_RECORDED DATA_
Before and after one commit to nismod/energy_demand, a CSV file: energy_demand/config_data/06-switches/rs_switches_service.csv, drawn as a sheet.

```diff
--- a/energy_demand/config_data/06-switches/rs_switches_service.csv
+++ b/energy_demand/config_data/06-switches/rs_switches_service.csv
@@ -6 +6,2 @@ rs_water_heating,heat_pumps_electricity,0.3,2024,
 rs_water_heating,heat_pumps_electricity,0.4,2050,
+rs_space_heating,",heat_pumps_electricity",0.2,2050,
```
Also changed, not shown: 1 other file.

==

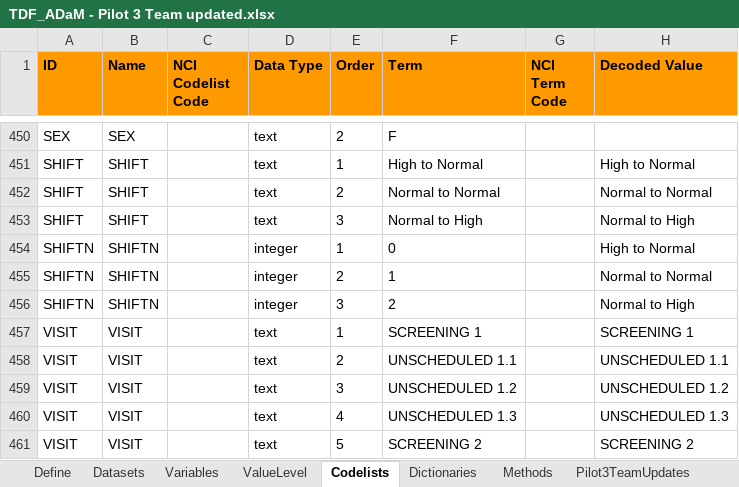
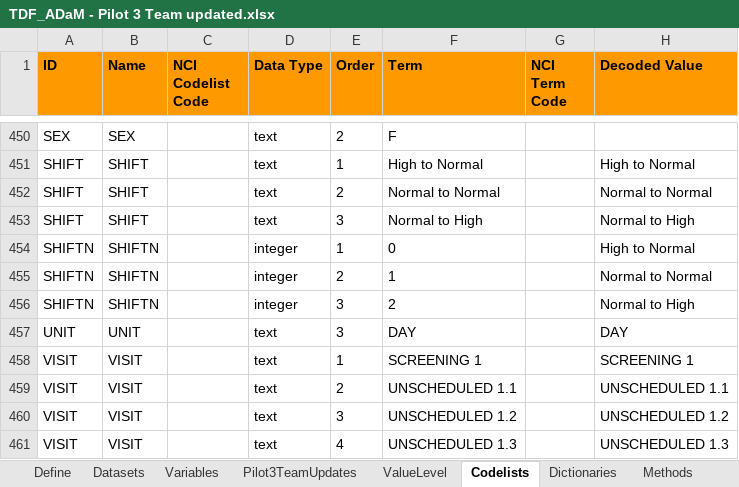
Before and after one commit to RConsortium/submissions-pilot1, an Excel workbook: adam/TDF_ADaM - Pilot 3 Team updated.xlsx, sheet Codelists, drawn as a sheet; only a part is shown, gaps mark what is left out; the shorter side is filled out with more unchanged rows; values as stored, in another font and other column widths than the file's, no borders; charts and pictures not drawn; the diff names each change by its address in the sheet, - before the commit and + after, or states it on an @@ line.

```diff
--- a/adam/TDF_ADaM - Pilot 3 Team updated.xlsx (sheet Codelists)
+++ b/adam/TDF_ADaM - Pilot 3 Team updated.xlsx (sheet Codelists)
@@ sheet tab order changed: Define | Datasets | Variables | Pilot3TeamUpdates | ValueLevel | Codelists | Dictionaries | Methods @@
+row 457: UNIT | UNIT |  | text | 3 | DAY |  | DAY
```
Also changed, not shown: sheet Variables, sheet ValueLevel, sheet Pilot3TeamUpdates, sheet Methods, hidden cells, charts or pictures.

_WHAT NEEDS TO BE DONE_
When the word "pictures" turns up on a line of the material above, copy that line.

_ANSWER BELOW_
Before and after one commit to RConsortium/submissions-pilot1, an Excel workbook: adam/TDF_ADaM - Pilot 3 Team updated.xlsx, sheet Codelists, drawn as a sheet; only a part is shown, gaps mark what is left out; the shorter side is filled out with more unchanged rows; values as stored, in another font and other column widths than the file's, no borders; charts and pictures not drawn; the diff names each change by its address in the sheet, - before the commit and + after, or states it on an @@ line.
Also changed, not shown: sheet Variables, sheet ValueLevel, sheet Pilot3TeamUpdates, sheet Methods, hidden cells, charts or pictures.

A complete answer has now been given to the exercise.